Legal requirement for people with Covid to self-isolate to be scrapped, says Boris Johnson
Boris Johnson has said the legal requirement on people with coronavirus to self-isolate will be allowed to lapse when the regulations expire on March 24, and that date could be brought forward.
The Prime Minister signalled to MPs on Wednesday his intention to start treating Covid more like flu, as he announced Plan B measures aimed at tackling the spread of Covid-19 are to be dropped across England.
He said: "As we return to Plan A, the House will know that some measures still remain, including those on self-isolation.
"In particular, it is still a legal requirement for those who have tested positive for Covid to self-isolate.
“On Monday we reduced the isolation period to five full days with two negative tests, and there will soon come a time when we can remove the legal requirement to self-isolate altogether, just as we don't place legal obligations on people to isolate if they have flu.
"As Covid becomes endemic, we will need to replace legal requirements with advice and guidance, urging people with the virus to be careful and considerate of others.
"The self-isolation regulations expire on March 24, at which point I very much expect not to renew them. Indeed, were the data to allow, I'd like to seek a vote in this House to bring that date forward."
For now, people who test positive for Covid still have to self-isolate. The self-isolation period was cut to five days on Monday. People can leave isolation at the start of day six, subject to two negative lateral flow tests taken a day apart.
Mr Johnson said the Government would set out its "long-term strategy for living with Covid-19" at a later date, "Explaining how we hope and intend to protect our liberty and avoid restrictions in future by relying instead on medical advances, especially the vaccines which have already saved so many lives.
"But to make that possible we must all remain cautious during these last weeks of winter. There are still over 16,000 people in hospital in England alone. The pandemic is not over."
Mr Johnson insisted Omicron is "not a mild disease for everyone", including the unvaccinated, and said people should continue washing their hands, letting fresh air in, testing and self-isolating if positive.
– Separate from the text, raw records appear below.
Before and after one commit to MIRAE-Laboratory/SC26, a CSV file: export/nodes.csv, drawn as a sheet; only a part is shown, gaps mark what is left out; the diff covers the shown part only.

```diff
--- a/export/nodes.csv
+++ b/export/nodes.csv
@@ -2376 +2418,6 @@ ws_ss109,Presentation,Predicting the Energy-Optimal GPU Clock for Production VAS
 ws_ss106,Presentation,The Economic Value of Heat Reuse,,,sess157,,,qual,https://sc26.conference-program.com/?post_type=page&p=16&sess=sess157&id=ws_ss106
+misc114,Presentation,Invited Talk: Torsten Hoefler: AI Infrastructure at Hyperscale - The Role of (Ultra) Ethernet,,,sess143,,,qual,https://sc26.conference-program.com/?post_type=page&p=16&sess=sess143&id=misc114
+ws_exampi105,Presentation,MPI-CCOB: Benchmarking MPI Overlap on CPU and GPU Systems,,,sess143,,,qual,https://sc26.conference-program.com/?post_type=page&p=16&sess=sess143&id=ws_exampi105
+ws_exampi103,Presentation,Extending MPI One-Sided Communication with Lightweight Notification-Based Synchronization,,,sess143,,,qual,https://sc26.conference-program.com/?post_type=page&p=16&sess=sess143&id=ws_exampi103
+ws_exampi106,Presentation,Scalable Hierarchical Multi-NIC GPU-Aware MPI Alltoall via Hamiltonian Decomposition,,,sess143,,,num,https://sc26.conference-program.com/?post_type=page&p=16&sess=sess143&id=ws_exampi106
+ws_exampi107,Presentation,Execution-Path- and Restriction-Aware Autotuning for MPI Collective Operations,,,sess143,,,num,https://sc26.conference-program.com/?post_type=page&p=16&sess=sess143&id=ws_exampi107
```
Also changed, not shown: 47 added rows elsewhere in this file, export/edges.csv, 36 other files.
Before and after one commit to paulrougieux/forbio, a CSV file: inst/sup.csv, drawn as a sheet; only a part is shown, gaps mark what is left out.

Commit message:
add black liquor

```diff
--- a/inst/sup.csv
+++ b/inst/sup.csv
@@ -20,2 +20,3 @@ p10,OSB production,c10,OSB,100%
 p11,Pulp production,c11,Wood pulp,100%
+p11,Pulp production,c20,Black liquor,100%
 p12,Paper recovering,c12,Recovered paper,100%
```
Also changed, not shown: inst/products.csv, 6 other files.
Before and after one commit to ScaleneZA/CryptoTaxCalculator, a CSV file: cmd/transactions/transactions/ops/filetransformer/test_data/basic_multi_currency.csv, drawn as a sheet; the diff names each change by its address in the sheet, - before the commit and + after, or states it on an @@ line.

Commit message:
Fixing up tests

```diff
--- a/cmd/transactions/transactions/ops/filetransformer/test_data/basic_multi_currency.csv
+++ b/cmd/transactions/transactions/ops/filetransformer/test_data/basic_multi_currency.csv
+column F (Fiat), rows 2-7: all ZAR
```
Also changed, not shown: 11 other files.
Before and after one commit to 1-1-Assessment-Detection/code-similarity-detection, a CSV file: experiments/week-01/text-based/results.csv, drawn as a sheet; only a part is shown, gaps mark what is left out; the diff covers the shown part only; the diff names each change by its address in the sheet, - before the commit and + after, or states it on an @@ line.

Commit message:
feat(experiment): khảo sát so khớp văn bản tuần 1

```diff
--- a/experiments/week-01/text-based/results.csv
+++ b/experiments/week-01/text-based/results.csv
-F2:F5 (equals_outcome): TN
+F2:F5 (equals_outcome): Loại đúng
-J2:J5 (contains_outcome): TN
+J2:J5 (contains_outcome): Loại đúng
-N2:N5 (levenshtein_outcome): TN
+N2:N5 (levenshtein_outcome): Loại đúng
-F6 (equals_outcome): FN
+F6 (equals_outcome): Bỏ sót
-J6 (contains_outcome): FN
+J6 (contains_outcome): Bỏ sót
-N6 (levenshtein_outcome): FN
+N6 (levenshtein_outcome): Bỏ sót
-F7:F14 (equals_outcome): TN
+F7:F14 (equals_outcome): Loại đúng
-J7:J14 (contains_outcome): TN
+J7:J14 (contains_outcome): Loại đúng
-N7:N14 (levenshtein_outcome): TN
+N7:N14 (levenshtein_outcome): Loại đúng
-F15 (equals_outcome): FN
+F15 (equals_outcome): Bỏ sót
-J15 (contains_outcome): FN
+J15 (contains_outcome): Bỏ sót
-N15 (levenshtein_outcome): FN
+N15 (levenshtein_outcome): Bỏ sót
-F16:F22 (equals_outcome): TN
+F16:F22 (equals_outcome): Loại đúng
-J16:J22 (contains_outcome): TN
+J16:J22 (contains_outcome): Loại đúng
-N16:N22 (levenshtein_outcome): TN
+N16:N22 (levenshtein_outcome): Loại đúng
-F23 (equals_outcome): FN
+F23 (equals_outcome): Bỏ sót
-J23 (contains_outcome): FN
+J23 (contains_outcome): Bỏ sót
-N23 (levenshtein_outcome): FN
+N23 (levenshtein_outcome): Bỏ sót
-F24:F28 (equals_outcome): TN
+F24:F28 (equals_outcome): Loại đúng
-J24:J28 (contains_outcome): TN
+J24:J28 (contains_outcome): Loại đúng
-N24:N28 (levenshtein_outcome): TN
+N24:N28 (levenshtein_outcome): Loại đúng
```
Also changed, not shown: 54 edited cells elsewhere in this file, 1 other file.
ONS data shows that one in 20 people in private households in England- around three million people - is estimated to have had coronavirus in the week to January 15. That is down from 3.7 million in the week to January 6.